- [What the task asks]:
List every line below containing "circ".

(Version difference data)
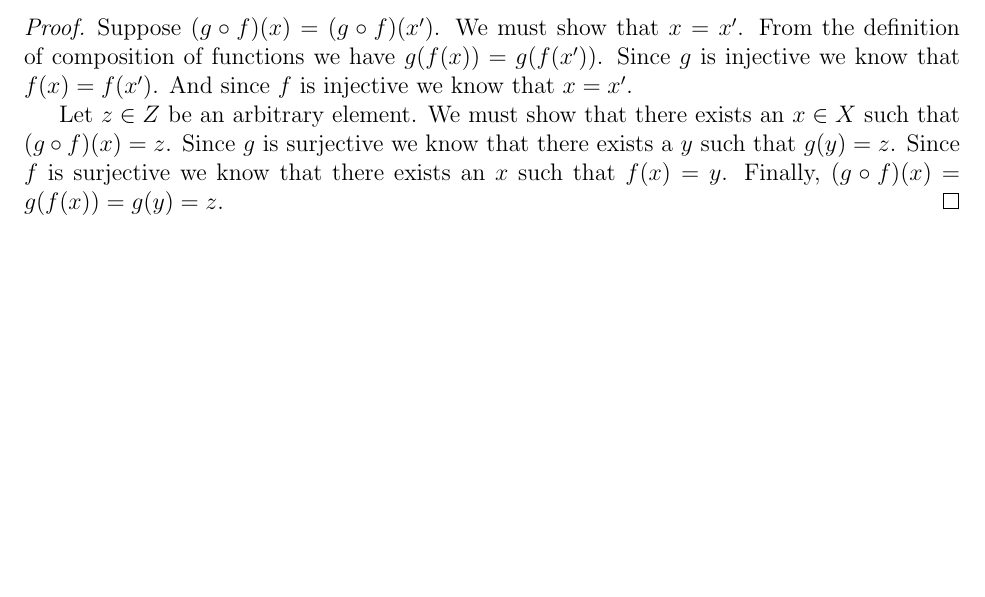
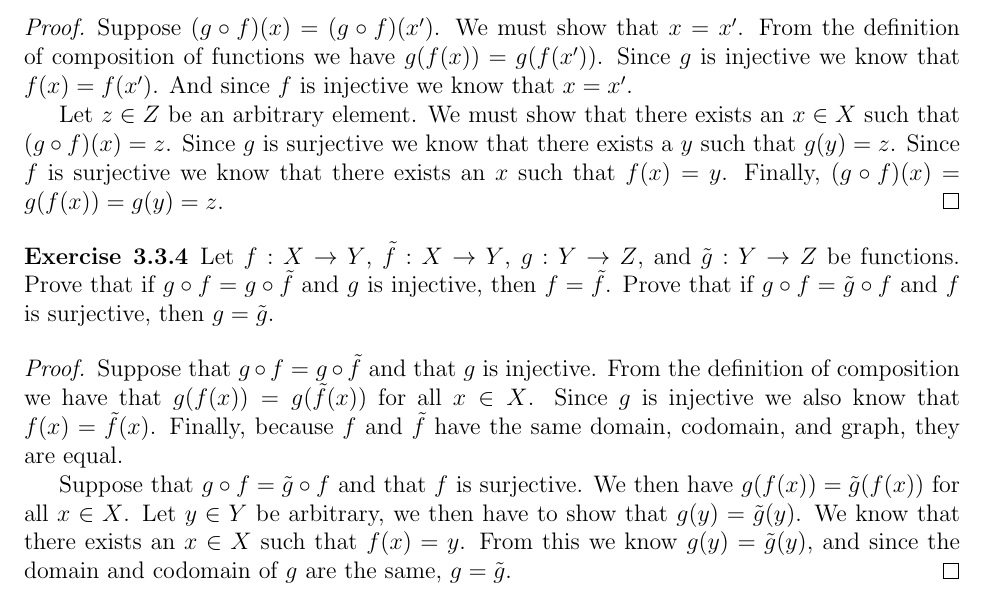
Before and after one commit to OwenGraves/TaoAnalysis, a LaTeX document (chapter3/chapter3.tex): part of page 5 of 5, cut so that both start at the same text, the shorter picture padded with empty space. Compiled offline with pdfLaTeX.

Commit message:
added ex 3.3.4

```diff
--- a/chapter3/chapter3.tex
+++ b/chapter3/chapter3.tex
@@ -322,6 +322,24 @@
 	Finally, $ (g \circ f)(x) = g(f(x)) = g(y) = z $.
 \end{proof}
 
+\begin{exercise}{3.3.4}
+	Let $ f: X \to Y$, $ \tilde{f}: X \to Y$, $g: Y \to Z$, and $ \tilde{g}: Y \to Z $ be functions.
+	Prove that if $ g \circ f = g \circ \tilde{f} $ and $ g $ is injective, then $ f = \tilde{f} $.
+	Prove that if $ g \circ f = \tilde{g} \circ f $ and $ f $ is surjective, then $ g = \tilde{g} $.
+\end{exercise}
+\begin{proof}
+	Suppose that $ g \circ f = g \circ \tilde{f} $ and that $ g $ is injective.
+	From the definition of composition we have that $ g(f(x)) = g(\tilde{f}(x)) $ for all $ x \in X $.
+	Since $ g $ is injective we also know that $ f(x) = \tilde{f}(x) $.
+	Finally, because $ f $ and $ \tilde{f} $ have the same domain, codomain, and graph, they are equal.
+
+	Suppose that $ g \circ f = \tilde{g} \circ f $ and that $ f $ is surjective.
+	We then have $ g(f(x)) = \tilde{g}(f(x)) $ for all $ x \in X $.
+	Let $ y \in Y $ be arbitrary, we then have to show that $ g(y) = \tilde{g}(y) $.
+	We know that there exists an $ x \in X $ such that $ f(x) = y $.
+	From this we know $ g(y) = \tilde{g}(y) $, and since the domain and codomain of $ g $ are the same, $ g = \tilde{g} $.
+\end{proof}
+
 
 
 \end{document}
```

- [Answer below]:
 	Finally, $ (g \circ f)(x) = g(f(x)) = g(y) = z $.
+	Prove that if $ g \circ f = g \circ \tilde{f} $ and $ g $ is injective, then $ f = \tilde{f} $.
+	Prove that if $ g \circ f = \tilde{g} \circ f $ and $ f $ is surjective, then $ g = \tilde{g} $.
+	Suppose that $ g \circ f = g \circ \tilde{f} $ and that $ g $ is injective.
+	Suppose that $ g \circ f = \tilde{g} \circ f $ and that $ f $ is surjective.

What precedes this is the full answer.